Report: Japanese Pensions Only 44% Funded

October 22, 2003 ( - Next time you think pension underfunding in the United States has run amok, consider that the 100 largest Japanese pensions hold funds equal to 44.6% of their payment obligations.

As if the underfunding level is not shocking enough, analysts at IIC Partners, an independent Japanese pension consultant, say these deficits are set to undermine corporate Japan for the next 10 years.   All of this comes at a time when a half-year rally in Japanese stocks has already reduced deficits in Japanese pensions by half, according to a Financial Times report.

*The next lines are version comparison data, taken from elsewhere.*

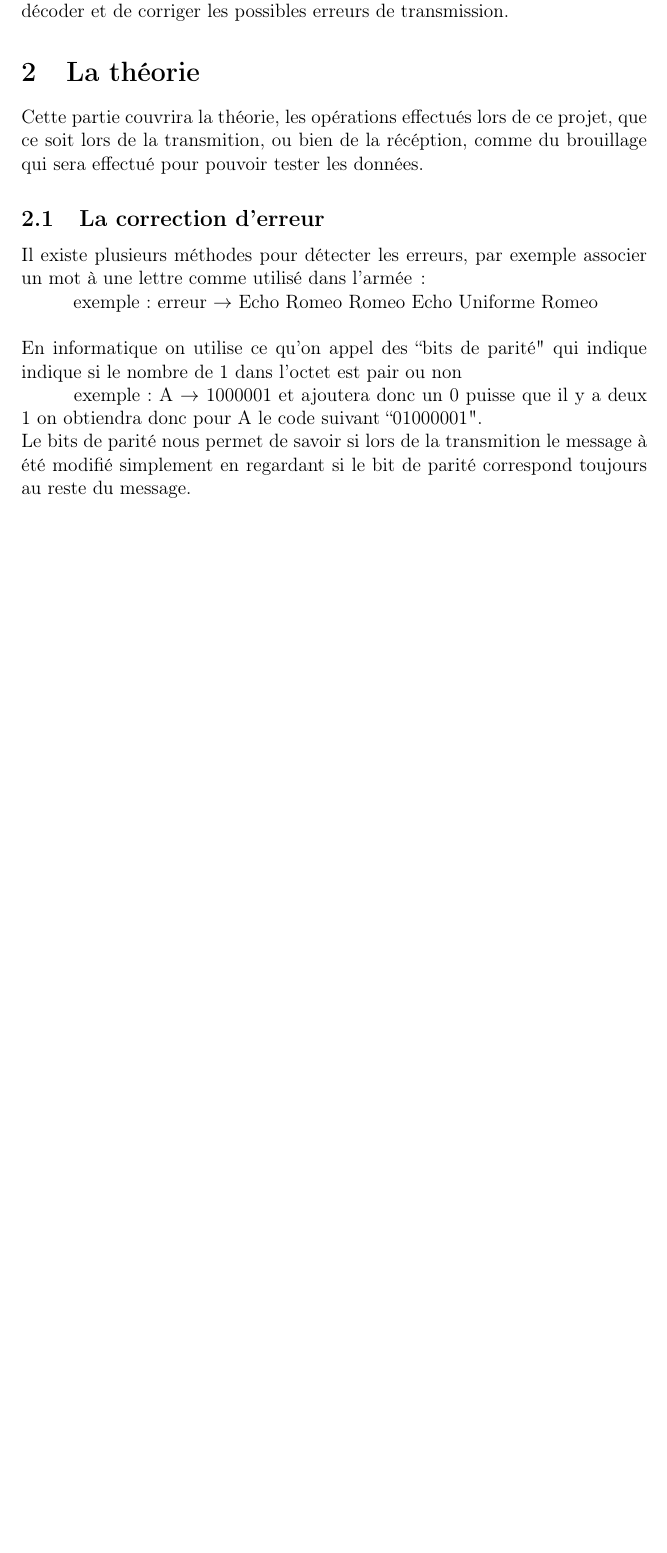
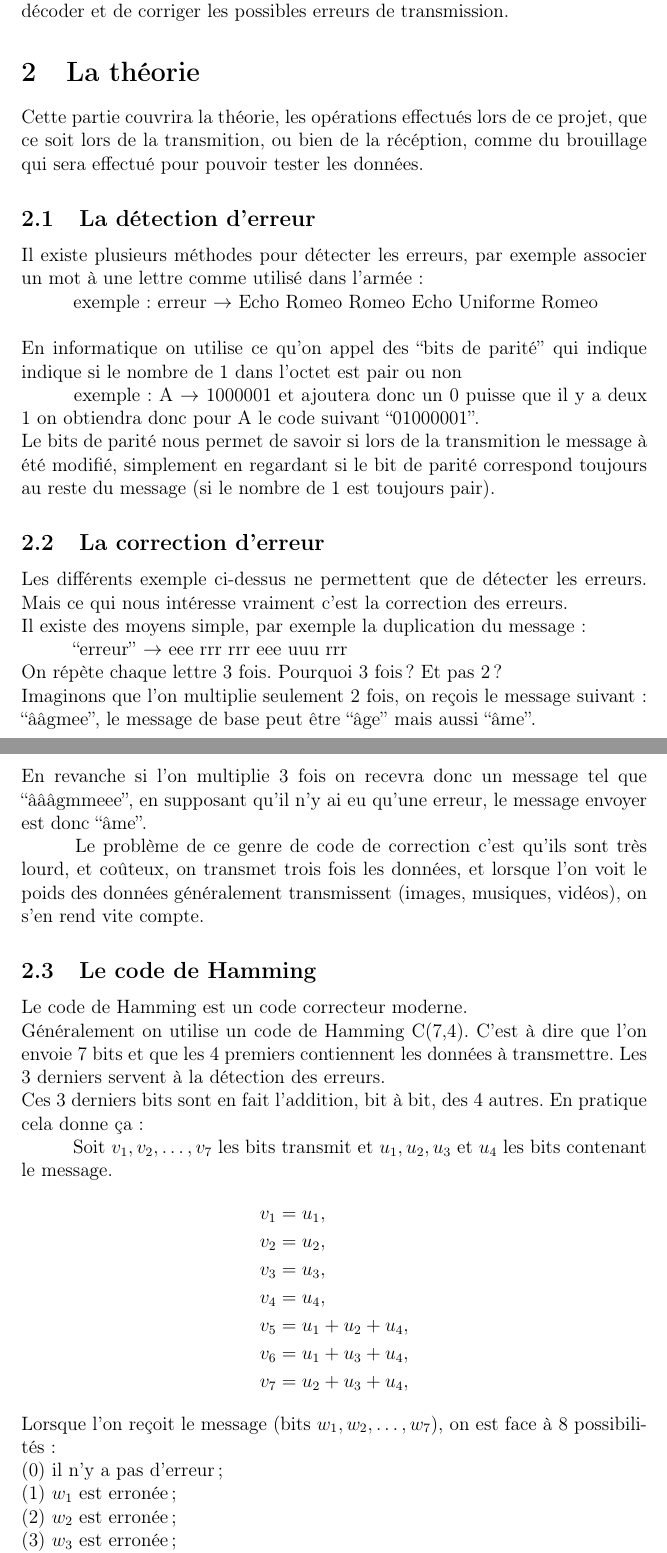
Before and after one commit to er-o/code-corrector, a LaTeX document (rapport/rapport.tex): part of page 3 of 5 before the commit and two parts of pages 3 and 4 of 6 after it, the two joined at a grey line, cut so that both start at the same text, the shorter picture padded with empty space. Compiled offline with pdfLaTeX.

Commit message:
Rapport intro

```diff
--- a/rapport/rapport.tex
+++ b/rapport/rapport.tex
@@ -131,15 +131,53 @@ Il consiste a concevoir un programme permettant l'encodage d'un message binaire,
 
 Cette partie couvrira la théorie, les opérations effectués lors de ce projet, que ce soit lors de la transmition, ou bien de la récéption, comme du brouillage qui sera effectué pour pouvoir tester les données.
 
-\subsection{La correction d'erreur}
+\subsection{La détection d'erreur}
+\label{sub:La détection d'erreur}
 
-Il existe plusieurs méthodes pour détecter les erreurs, par exemple associer un mot à une lettre comme utilisé dans l'armée \colon
+Il existe plusieurs méthodes pour détecter les erreurs, par exemple associer un mot à une lettre comme utilisé dans l'armée :
 
 \hspace{1cm} exemple : erreur $\rightarrow$ Echo Romeo Romeo Echo Uniforme Romeo
 \\
-\\ En informatique on utilise ce qu'on appel des ``bits de parité" qui indique indique si le nombre de 1 dans l'octet est pair ou non
+\\ En informatique on utilise ce qu'on appel des ``bits de parité'' qui indique indique si le nombre de 1 dans l'octet est pair ou non
 
-\hspace{1cm} exemple : A $\rightarrow$ 1000001 et ajoutera donc un 0 puisse que il y a deux 1 on obtiendra donc pour A le code suivant ``01000001".
-\\ Le bits de parité nous permet de savoir si lors de la transmition le message à été modifié simplement en regardant si le bit de parité correspond toujours au reste du message.
+\hspace{1cm} exemple : A $\rightarrow$ 1000001 et ajoutera donc un 0 puisse que il y a deux 1 on obtiendra donc pour A le code suivant ``01000001''.
+\\ Le bits de parité nous permet de savoir si lors de la transmition le message à été modifié, simplement en regardant si le bit de parité correspond toujours au reste du message (si le nombre de 1 est toujours pair).
+
+\subsection{La correction d'erreur}
+\label{sub:La correction d'erreur}
+
+Les différents exemple ci-dessus ne permettent que de détecter les erreurs. Mais ce qui nous intéresse vraiment c'est la correction des erreurs.
+\\ Il existe des moyens simple, par exemple la duplication du message :
+
+\hspace{1cm} ``erreur'' $\rightarrow$ eee rrr rrr eee uuu rrr
+\\ On répète chaque lettre 3 fois. Pourquoi 3 fois ? Et pas 2 ?
+\\ Imaginons que l'on multiplie seulement 2 fois, on reçois le message suivant : ``ââgmee'', le message de base peut être ``âge'' mais aussi ``âme''.
+\\ En revanche si l'on multiplie 3 fois on recevra donc un message tel que ``âââgmmeee'', en supposant qu'il n'y ai eu qu'une erreur, le message envoyer est donc ``âme''.
+
+\hspace{1cm} Le problème de ce genre de code de correction c'est qu'ils sont très lourd, et coûteux, on transmet trois fois les données, et lorsque l'on voit le poids des données généralement transmissent (images, musiques, vidéos), on s'en rend vite compte.
 
 \subsection{Le code de Hamming}
+\label{sub:Le code de Hamming}
+
+Le code de Hamming est un code correcteur moderne.
+\\ Généralement on utilise un code de Hamming C(7,4). C'est à dire que l'on envoie 7 bits et que les 4 premiers contiennent les données à transmettre. Les 3 derniers servent à la détection des erreurs.
+\\ Ces 3 derniers bits sont en fait l'addition, bit à bit, des 4 autres. En pratique cela donne ça :
+
+\hspace{1cm} Soit $v_1, v_2, \ldots, v_7$ les bits transmit et $u_1, u_2, u_3$ et $u_4$ les bits contenant le message.
+\begin{align*}
+  v_1 &= u_1,\\
+  v_2 &= u_2,\\
+  v_3 &= u_3,\\
+  v_4 &= u_4,\\
+  v_5 &= u_1 + u_2 + u_4,\\
+  v_6 &= u_1 + u_3 + u_4,\\
+  v_7 &= u_2 + u_3 + u_4,
+\end{align*}
+
+Lorsque l'on reçoit le message (bits $w_1, w_2, \ldots, w_7$), on est face à 8 possibilités :
+
+  (0) il n'y a pas d'erreur; \\
+  (1) $w_1$ est erronée; \\
+  (2) $w_2$ est erronée; \\
+  (3) $w_3$ est erronée; \\
+  (4) $w_4$ est erronée; \\
```
Also changed, not shown: rapport/rapport.pdf, rapport/rapport.tex (16 more changed lines), 4 other files.
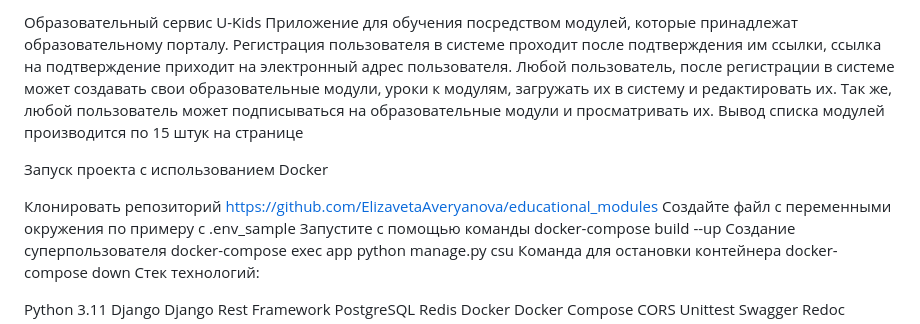
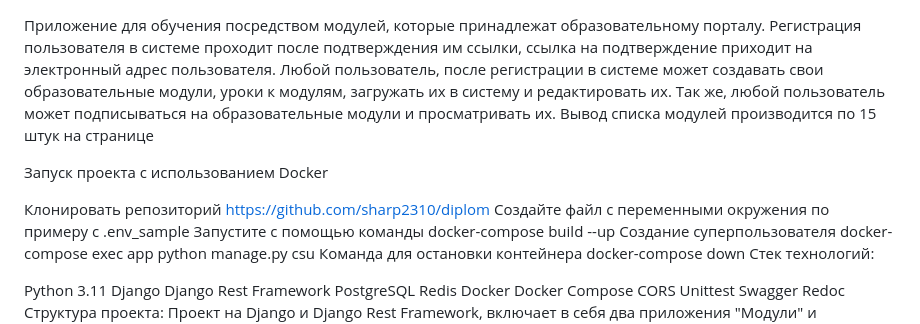
Before and after one commit to sharp2310/diplom, a Markdown page: README.md, the part around the change. Rendered like a GitHub page.

```diff
--- a/README.md
+++ b/README.md
@@ -1,9 +1,9 @@
-Образовательный сервис U-Kids
+
 Приложение для обучения посредством модулей, которые принадлежат образовательному порталу. Регистрация пользователя в системе проходит после подтверждения им ссылки, ссылка на подтверждение приходит на электронный адрес пользователя. Любой пользователь, после регистрации в системе может создавать свои образовательные модули, уроки к модулям, загружать их в систему и редактировать их. Так же, любой пользователь может подписываться на образовательные модули и просматривать их. Вывод списка модулей производится по 15 штук на странице
 
 Запуск проекта с использованием Docker
 
-Клонировать репозиторий https://github.com/ElizavetaAveryanova/educational_modules
+Клонировать репозиторий https://github.com/sharp2310/diplom
 Создайте файл с переменными окружения по примеру с .env_sample
 Запустите с помощью команды docker-compose build --up
 Создание суперпользователя docker-compose exec app python manage.py csu
```
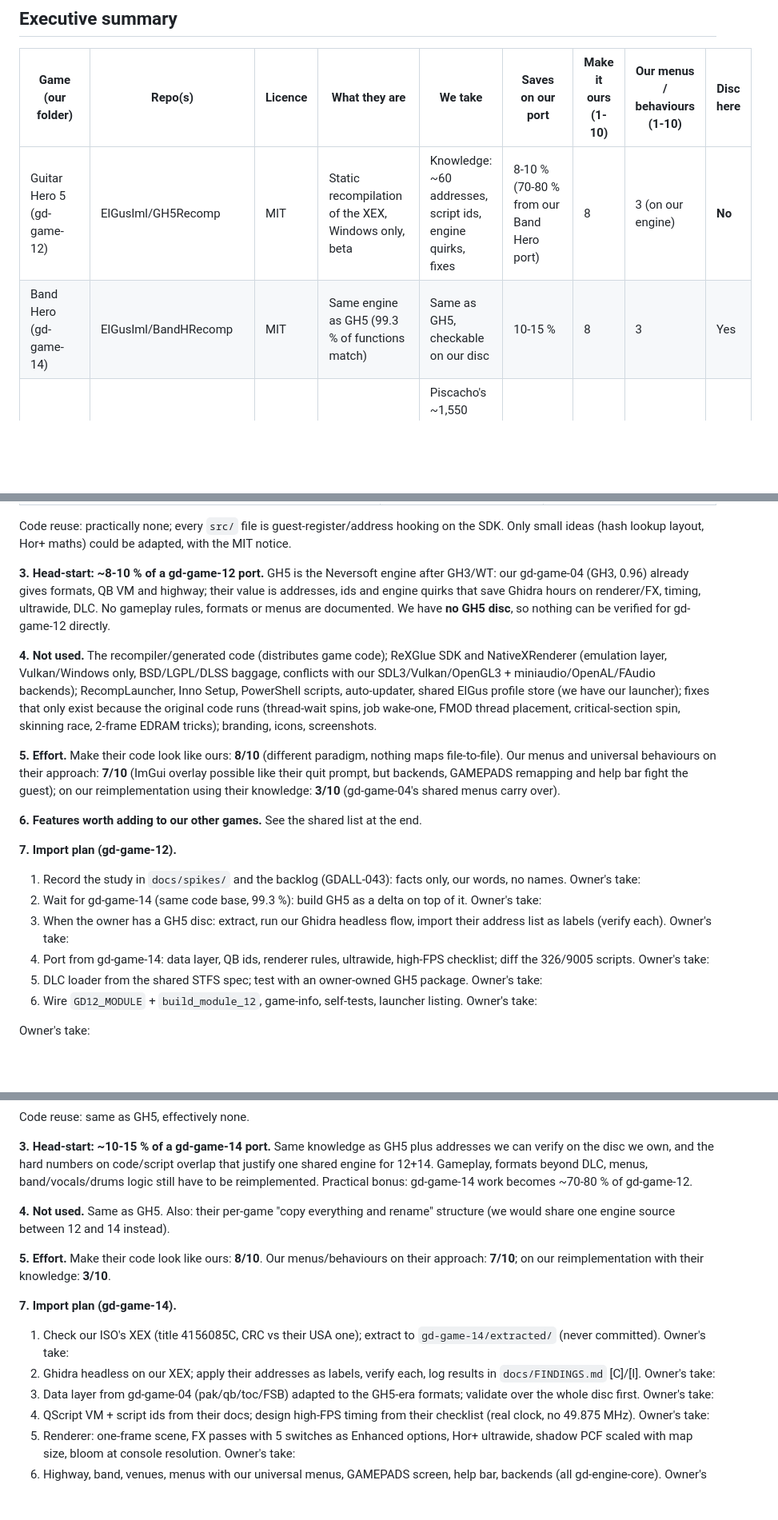
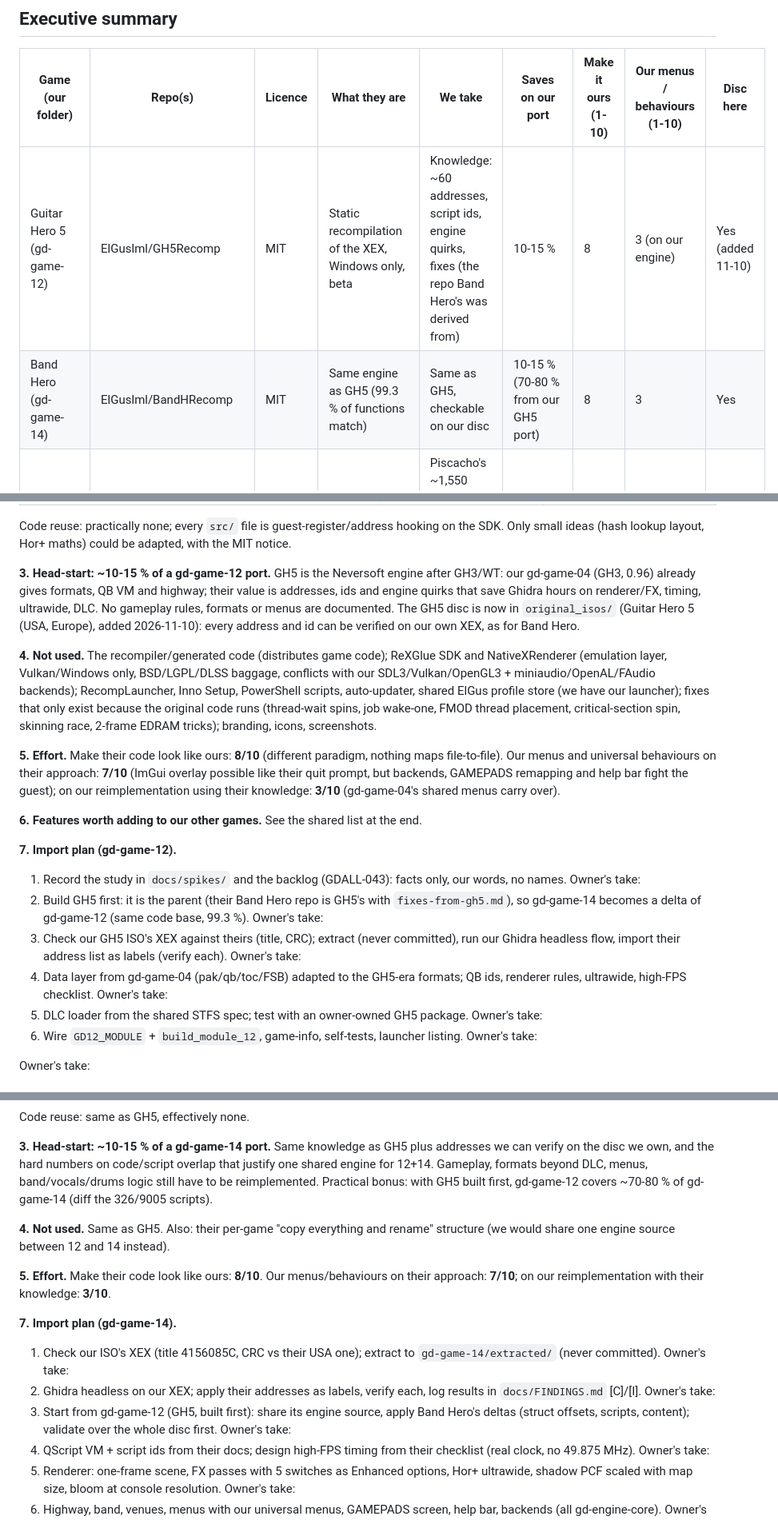
Before and after one commit to mbracali/prj-gd-engine, a Markdown page: docs/spikes/colabs01.md, 3 parts joined by grey strips. Shown at 80% size. Drawn GitHub-style; blank space fills up the shorter version.

Commit message:
docs: colabs01 reframed for the GH5 disc now in original_isos (GH5 first, Band Hero as its delta; GH5 saving 10-15 %)
Signed-off-by: Marcelo Bracali <marcelo.bracali@live.com>

```diff
--- a/docs/spikes/colabs01.md
+++ b/docs/spikes/colabs01.md
@@ -7,8 +7,8 @@ and when to start. Every section ends with an empty **Owner's take:** line for y
 
 | Game (our folder) | Repo(s) | Licence | What they are | We take | Saves on our port | Make it ours (1-10) | Our menus / behaviours (1-10) | Disc here |
 |---|---|---|---|---|---|---|---|---|
-| Guitar Hero 5 (gd-game-12) | ElGuslml/GH5Recomp | MIT | Static recompilation of the XEX, Windows only, beta | Knowledge: ~60 addresses, script ids, engine quirks, fixes | 8-10 % (70-80 % from our Band Hero port) | 8 | 3 (on our engine) | **No** |
-| Band Hero (gd-game-14) | ElGuslml/BandHRecomp | MIT | Same engine as GH5 (99.3 % of functions match) | Same as GH5, checkable on our disc | 10-15 % | 8 | 3 | Yes |
+| Guitar Hero 5 (gd-game-12) | ElGuslml/GH5Recomp | MIT | Static recompilation of the XEX, Windows only, beta | Knowledge: ~60 addresses, script ids, engine quirks, fixes (the repo Band Hero's was derived from) | 10-15 % | 8 | 3 (on our engine) | Yes (added 11-10) |
+| Band Hero (gd-game-14) | ElGuslml/BandHRecomp | MIT | Same engine as GH5 (99.3 % of functions match) | Same as GH5, checkable on our disc | 10-15 % (70-80 % from our GH5 port) | 8 | 3 | Yes |
 | Warriors of Rock (gd-game-17) | ElGuslml/GHWoRRecomp, Piscacho/Guitar-Hero-Warriors-of-Rock-PC, ronniecloud/re-wor | MIT, MIT, **none** | Three static recompilations | Piscacho's ~1,550 script-function map, addresses, clock drift, widescreen layering | 5-8 % (40-50 % from our GH3 engine) | 9 | 3 | Yes |
 | Metallica (gd-game-10) | ElGuslml/GHMetalRecomp | MIT | Static recompilation, v0.4.1 | 50 named addresses, 28 fix notes | 8-12 % | 10 | 2 | Yes |
 | Van Halen (gd-game-15) | ElGuslml/GHVanHRecomp | MIT | Copy of the Metallica repo with addresses moved | Metallica-to-Van Halen function map | 5-8 % (60-70 % from our Metallica port) | 10 | 2 | Yes |
@@ -140,10 +140,10 @@ jam-studio arrows slow), keyboard experimental, only GH5-format DLC adds songs (
 Code reuse: practically none; every `src/` file is guest-register/address hooking on the SDK. Only small ideas (hash
 lookup layout, Hor+ maths) could be adapted, with the MIT notice.
 
-**3. Head-start: ~8-10 % of a gd-game-12 port.** GH5 is the Neversoft engine after GH3/WT: our gd-game-04 (GH3, 0.96)
+**3. Head-start: ~10-15 % of a gd-game-12 port.** GH5 is the Neversoft engine after GH3/WT: our gd-game-04 (GH3, 0.96)
 already gives formats, QB VM and highway; their value is addresses, ids and engine quirks that save Ghidra hours on
-renderer/FX, timing, ultrawide, DLC. No gameplay rules, formats or menus are documented. We have **no GH5 disc**, so
-nothing can be verified for gd-game-12 directly.
+renderer/FX, timing, ultrawide, DLC. No gameplay rules, formats or menus are documented. The GH5 disc is now in `original_isos/`
+(Guitar Hero 5 (USA, Europe), added 2026-11-10): every address and id can be verified on our own XEX, as for Band Hero.
 
 **4. Not used.** The recompiler/generated code (distributes game code); ReXGlue SDK and NativeXRenderer (emulation
 layer, Vulkan/Windows only, BSD/LGPL/DLSS baggage, conflicts with our SDL3/Vulkan/OpenGL3 + miniaudio/OpenAL/FAudio
@@ -160,9 +160,9 @@ menus carry over).
 
 **7. Import plan (gd-game-12).**
 1. Record the study in `docs/spikes/` and the backlog (GDALL-043): facts only, our words, no names. Owner's take:
-2. Wait for gd-game-14 (same code base, 99.3 %): build GH5 as a delta on top of it. Owner's take:
-3. When the owner has a GH5 disc: extract, run our Ghidra headless flow, import their address list as labels (verify each). Owner's take:
-4. Port from gd-game-14: data layer, QB ids, renderer rules, ultrawide, high-FPS checklist; diff the 326/9005 scripts. Owner's take:
+2. Build GH5 first: it is the parent (their Band Hero repo is GH5's with `fixes-from-gh5.md`), so gd-game-14 becomes a delta of gd-game-12 (same code base, 99.3 %). Owner's take:
+3. Check our GH5 ISO's XEX against theirs (title, CRC); extract (never committed), run our Ghidra headless flow, import their address list as labels (verify each). Owner's take:
+4. Data layer from gd-game-04 (pak/qb/toc/FSB) adapted to the GH5-era formats; QB ids, renderer rules, ultrawide, high-FPS checklist. Owner's take:
 5. DLC loader from the shared STFS spec; test with an owner-owned GH5 package. Owner's take:
 6. Wire `GD12_MODULE` + `build_module_12`, game-info, self-tests, launcher listing. Owner's take:
 
@@ -194,7 +194,7 @@ Code reuse: same as GH5, effectively none.
 
 **3. Head-start: ~10-15 % of a gd-game-14 port.** Same knowledge as GH5 plus addresses we can verify on the disc we own,
 and the hard numbers on code/script overlap that justify one shared engine for 12+14. Gameplay, formats beyond DLC, menus,
-band/vocals/drums logic still have to be reimplemented. Practical bonus: gd-game-14 work becomes ~70-80 % of gd-game-12.
+band/vocals/drums logic still have to be reimplemented. Practical bonus: with GH5 built first, gd-game-12 covers ~70-80 % of gd-game-14 (diff the 326/9005 scripts).
 
 **4. Not used.** Same as GH5. Also: their per-game "copy everything and rename" structure (we would share one engine
 source between 12 and 14 instead).
@@ -205,7 +205,7 @@ reimplementation with their knowledge: **3/10**.
 **7. Import plan (gd-game-14).**
 1. Check our ISO's XEX (title 4156085C, CRC vs their USA one); extract to `gd-game-14/extracted/` (never committed). Owner's take:
 2. Ghidra headless on our XEX; apply their addresses as labels, verify each, log results in `docs/FINDINGS.md` [C]/[I]. Owner's take:
-3. Data layer from gd-game-04 (pak/qb/toc/FSB) adapted to the GH5-era formats; validate over the whole disc first. Owner's take:
+3. Start from gd-game-12 (GH5, built first): share its engine source, apply Band Hero's deltas (struct offsets, scripts, content); validate over the whole disc first. Owner's take:
 4. QScript VM + script ids from their docs; design high-FPS timing from their checklist (real clock, no 49.875 MHz). Owner's take:
 5. Renderer: one-frame scene, FX passes with 5 switches as Enhanced options, Hor+ ultrawide, shadow PCF scaled with map size, bloom at console resolution. Owner's take:
 6. Highway, band, venues, menus with our universal menus, GAMEPADS screen, help bar, backends (all gd-engine-core). Owner's take:
```
Also changed, not shown: other parts of docs/spikes/colabs01.md (+1 -1 lines).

With the recent rally cutting such a large swath into the Japanese pension deficits, the new figures serve as a reminder that even as corporate restructuring and profit growth push Japan’s economy to new highs, many companies still have structural weaknesses.  “The result of this survey is sending a warning signal to people trying to evaluate the value of corporate Japan, ” said Yutaka Taguchi, a senior consultant at IIC.

This is a result of the relative miniscule gains pension assets have made compared to the rest of the Japanese market. While the Tokyo stock market has increased 43% since April, the value of private pension assets has risen only 9% in the first half of the year.

Thus, IIC says to pay particularly close attention to h alf-year earnings reports due from Japanese companies over the next few weeks to better gauge the true impact of Japanese pension underfunding on corporate bottom lines as Japanese law requires companies to create synthetic reserves to match them by writing off shareholder capital.   The likely effect of this is that shareholder capital will be cut even further as allowance reserves have been created for less than half of the deficit.

Taking it one step further, IIC sees an effect on profit and loss accounts as well as companies trying to plug the funding gap with earnings. “Corporate executives do not have this problem under control,” Taguchi said. “Even as their operating profit is increasing, a significant portion of it is being eaten by pension costs.”